Past sundown on Maui. Vog (volcanic smog) and burning sugar cane put particles and moisture into the air, creating an apparent atmospheric corona over the setting sun. Opposite, evening clouds bring the first rain in weeks and blocking sunlight from the sky-borne particles, casting a momentary blue shadow that changes to pink as the clouds move away.
Up slope stands the mount (pu`u) of Kauhikoa, or "covered in Koa." Nearly all Koa was unsustainably timbered in the mid-18th century, much of it exported to the southwest of the United States for use as ties on the Santa Fe railroad. The mount is now covered with Blue Gum (Eucalyptus,) brought from Australia in 1865.
For 15 months in 1944-1945 this was a rest, recreation and training area for the US Marine 4th Division. A sprawling camp was built where over 15,000 troops lived between battles fought in the South Pacific at Kwajalein Atoll, the Marshall Islands, the Mariana islands of Saipan and Tinean, and at Iwo Jima.

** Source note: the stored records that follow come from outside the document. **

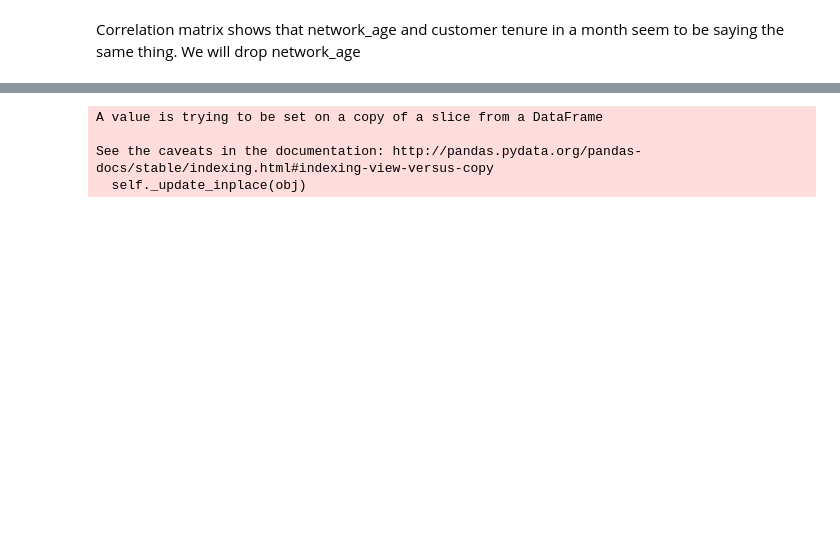
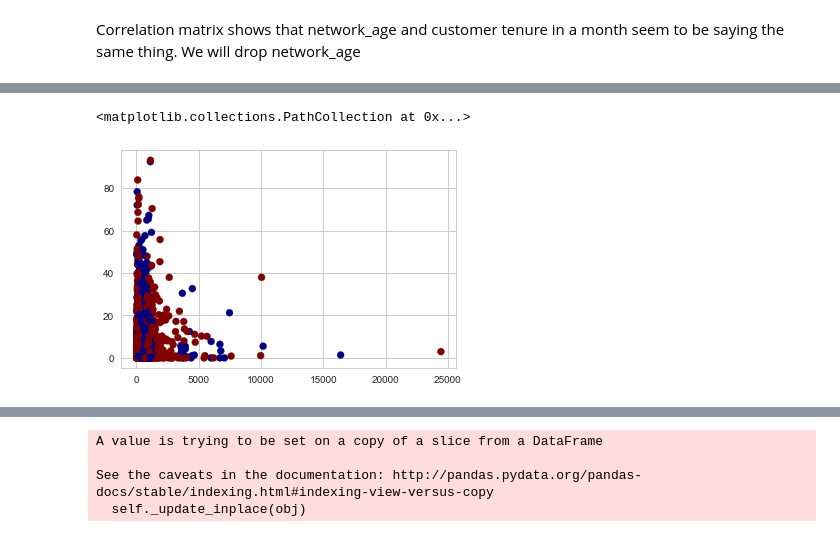
Before and after one commit to Mogbo/Telecoms-churn-prediction, a Jupyter notebook: Churn.ipynb, the cells around one changed output, grey strips where cells are left out. Cells and saved outputs as stored; diff of their text form; code cells hidden in the pictures; blank space fills up the shorter version.

```diff
--- a/Churn.ipynb
+++ b/Churn.ipynb
@@ -67,3 +107,9 @@ selected_data.drop('network_age', inplace=True, axis=1)
+# %%
+plt.scatter(selected_data['Total Spend in Months 1 and 2 of 2017'],
+            selected_data['Total Onnet spend']/selected_data['Total Spend in Months 1 and 2 of 2017'], c=selected_data['Churn Status'], cmap = 'jet')
+# %% [output]
+<matplotlib.collections.PathCollection at 0x...>
+[figure, added]
 # %%
 network_month1_dummy = pd.get_dummies(selected_data['Network type subscription in Month 1'])
 selected_data = selected_data.join(network_month1_dummy, rsuffix = "_1")
```
Also changed, not shown: parts of 32 cells of this notebook.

Some marines took local women for occasional walks through the forest, and the site gained the nickname "Giggle Hill."